● The task: Search the data for the word "family". Reproduce every line where it is found.

BEGIN Available data

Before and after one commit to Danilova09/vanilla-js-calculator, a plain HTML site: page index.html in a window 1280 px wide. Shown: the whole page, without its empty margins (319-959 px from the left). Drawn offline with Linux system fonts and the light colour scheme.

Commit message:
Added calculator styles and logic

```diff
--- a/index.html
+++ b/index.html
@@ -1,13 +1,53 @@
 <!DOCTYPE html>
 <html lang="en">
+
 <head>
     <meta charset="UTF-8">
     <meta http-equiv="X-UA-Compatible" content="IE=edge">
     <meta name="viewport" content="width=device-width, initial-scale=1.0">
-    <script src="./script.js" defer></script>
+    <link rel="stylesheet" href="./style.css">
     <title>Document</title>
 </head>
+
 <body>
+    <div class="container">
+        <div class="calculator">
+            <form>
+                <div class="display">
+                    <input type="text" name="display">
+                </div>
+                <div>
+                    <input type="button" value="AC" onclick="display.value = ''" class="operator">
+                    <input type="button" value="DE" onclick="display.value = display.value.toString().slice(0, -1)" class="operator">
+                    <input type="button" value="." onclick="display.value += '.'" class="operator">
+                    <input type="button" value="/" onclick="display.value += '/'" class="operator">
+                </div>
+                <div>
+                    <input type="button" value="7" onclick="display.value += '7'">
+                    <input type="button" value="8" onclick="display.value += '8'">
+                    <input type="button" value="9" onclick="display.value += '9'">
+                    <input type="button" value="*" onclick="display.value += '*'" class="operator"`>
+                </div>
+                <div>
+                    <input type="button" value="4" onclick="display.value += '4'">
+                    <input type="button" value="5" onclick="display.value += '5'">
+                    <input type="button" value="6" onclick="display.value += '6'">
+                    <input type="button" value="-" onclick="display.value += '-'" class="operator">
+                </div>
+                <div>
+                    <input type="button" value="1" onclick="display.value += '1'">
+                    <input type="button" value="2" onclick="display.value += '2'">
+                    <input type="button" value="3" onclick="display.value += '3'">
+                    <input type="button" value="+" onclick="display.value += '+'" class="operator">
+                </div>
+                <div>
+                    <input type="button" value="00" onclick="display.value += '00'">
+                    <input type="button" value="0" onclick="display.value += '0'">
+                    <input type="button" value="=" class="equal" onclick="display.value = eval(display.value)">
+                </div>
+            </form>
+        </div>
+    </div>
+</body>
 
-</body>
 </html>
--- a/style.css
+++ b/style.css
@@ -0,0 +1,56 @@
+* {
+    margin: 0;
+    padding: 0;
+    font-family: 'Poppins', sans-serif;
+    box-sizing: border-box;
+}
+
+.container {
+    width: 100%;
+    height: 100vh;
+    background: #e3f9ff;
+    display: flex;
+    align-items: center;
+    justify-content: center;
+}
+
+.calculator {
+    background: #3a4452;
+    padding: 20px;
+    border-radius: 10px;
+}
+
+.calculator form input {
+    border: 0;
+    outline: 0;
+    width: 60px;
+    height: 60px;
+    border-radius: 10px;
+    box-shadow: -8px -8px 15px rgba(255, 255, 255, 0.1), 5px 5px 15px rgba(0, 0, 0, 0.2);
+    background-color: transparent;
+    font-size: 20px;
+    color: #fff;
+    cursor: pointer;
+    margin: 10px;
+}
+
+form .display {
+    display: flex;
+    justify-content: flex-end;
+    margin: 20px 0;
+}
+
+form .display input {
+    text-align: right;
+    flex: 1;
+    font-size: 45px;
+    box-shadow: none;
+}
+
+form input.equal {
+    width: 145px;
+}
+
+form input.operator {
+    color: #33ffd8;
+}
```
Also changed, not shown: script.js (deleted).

END Available data
BEGIN Available data

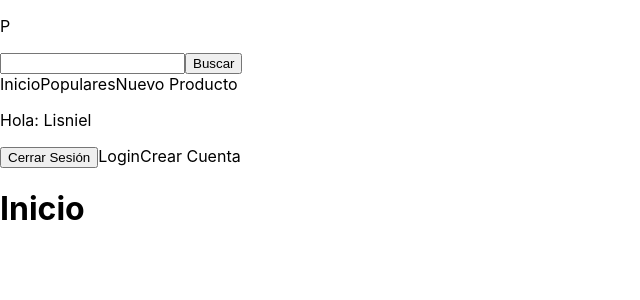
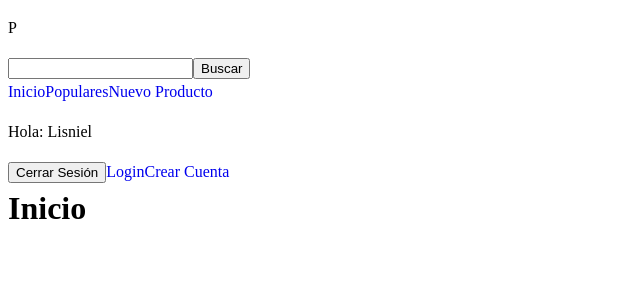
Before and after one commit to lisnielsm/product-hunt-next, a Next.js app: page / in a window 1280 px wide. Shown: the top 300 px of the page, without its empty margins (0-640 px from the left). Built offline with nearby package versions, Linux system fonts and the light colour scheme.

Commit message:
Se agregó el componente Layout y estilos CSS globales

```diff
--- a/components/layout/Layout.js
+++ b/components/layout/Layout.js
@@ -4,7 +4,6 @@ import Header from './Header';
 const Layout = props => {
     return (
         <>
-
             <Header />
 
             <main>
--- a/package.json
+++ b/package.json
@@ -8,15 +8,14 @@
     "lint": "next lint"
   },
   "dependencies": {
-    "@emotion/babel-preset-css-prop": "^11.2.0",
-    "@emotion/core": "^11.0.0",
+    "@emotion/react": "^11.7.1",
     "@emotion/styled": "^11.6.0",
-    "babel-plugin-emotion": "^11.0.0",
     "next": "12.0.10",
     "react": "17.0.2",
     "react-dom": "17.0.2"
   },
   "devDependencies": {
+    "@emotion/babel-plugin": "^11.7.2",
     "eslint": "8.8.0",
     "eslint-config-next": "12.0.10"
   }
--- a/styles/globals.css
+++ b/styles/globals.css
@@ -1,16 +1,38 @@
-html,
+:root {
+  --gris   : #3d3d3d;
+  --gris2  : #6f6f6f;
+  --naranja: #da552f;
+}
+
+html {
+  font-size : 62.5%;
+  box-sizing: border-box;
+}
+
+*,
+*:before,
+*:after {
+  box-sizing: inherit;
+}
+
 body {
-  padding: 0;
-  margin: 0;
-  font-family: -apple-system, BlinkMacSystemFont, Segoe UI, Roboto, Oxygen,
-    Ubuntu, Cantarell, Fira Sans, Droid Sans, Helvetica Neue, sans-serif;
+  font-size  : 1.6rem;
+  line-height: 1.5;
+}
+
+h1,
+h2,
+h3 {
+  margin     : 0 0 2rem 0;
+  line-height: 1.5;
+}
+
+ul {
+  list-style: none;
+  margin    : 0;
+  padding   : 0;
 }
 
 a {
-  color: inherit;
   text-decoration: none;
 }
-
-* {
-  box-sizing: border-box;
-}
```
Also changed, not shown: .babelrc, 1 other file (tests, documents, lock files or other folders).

END Available data

● Task output:
+    font-family: 'Poppins', sans-serif;
-  font-family: -apple-system, BlinkMacSystemFont, Segoe UI, Roboto, Oxygen,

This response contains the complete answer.